Meanwhile, those who ate highly processed and sugary treats had a higher BMI and higher “visceral fat mass” – hidden fat stored in the stomach and around organs.
Researchers linked both to a higher risk of stroke, cardiovascular disease and obesity.
Dr. Sarah Berry, from King’s College London and senior scientist at Zoe, said: “Given that almost a quarter of our calories come from snacks, swapping biscuits, crisps and cakes for healthy snacks such as fruit and nuts is a simple way to keep ourselves healthy improve your health.”
Meanwhile, lead scientist Dr. Kate Bermingham added: “Eating a balanced diet including fruits, vegetables, proteins and legumes is the best way to improve your health.”
Analyzes show that the timing of our treats also plays a role, as snacking after 9 p.m. is linked to higher blood sugar and fat levels.
Grazers who feed late at night are also more likely to consume unhealthy foods because fatigue makes it harder to resist temptation.
Around a quarter of Brits are considered obese and 38 percent are overweight, which experts link to poor diet and lack of exercise.
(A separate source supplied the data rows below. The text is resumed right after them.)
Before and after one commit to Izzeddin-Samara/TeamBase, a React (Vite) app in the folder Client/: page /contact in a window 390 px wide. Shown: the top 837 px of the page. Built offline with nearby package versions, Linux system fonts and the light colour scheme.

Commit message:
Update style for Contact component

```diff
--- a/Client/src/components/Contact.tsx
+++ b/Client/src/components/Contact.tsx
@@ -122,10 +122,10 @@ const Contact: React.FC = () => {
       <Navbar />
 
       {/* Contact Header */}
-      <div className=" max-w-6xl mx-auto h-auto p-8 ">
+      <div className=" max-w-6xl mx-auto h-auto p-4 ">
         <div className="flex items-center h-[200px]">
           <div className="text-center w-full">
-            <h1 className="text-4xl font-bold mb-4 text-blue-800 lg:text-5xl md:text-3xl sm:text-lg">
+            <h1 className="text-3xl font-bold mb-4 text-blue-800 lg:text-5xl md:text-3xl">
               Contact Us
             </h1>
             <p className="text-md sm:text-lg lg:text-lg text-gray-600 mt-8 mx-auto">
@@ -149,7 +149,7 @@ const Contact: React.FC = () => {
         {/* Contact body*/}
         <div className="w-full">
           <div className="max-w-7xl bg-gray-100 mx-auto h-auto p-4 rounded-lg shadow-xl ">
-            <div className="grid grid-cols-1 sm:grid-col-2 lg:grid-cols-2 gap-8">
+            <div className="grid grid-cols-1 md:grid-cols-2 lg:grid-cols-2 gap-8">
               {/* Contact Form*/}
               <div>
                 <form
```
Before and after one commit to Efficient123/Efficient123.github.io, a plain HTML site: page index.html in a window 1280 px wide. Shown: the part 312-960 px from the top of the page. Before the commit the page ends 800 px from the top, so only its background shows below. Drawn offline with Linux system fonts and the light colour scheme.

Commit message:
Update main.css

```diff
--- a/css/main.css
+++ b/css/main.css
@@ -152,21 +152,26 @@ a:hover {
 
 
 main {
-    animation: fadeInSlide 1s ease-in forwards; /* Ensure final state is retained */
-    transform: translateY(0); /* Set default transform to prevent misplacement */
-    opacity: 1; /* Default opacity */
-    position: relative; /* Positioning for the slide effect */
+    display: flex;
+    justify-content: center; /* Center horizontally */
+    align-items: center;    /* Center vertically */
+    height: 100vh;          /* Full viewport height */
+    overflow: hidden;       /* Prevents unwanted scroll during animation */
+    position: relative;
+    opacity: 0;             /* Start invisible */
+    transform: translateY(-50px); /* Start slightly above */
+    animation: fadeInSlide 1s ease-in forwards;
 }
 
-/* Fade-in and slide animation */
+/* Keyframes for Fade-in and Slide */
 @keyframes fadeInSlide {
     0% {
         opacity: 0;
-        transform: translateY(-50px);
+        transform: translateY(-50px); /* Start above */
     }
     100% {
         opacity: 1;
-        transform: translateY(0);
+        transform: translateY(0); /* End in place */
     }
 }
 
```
Both increase the risk of type 2 diabetes and high blood pressure, a risk factor for cardiovascular disease.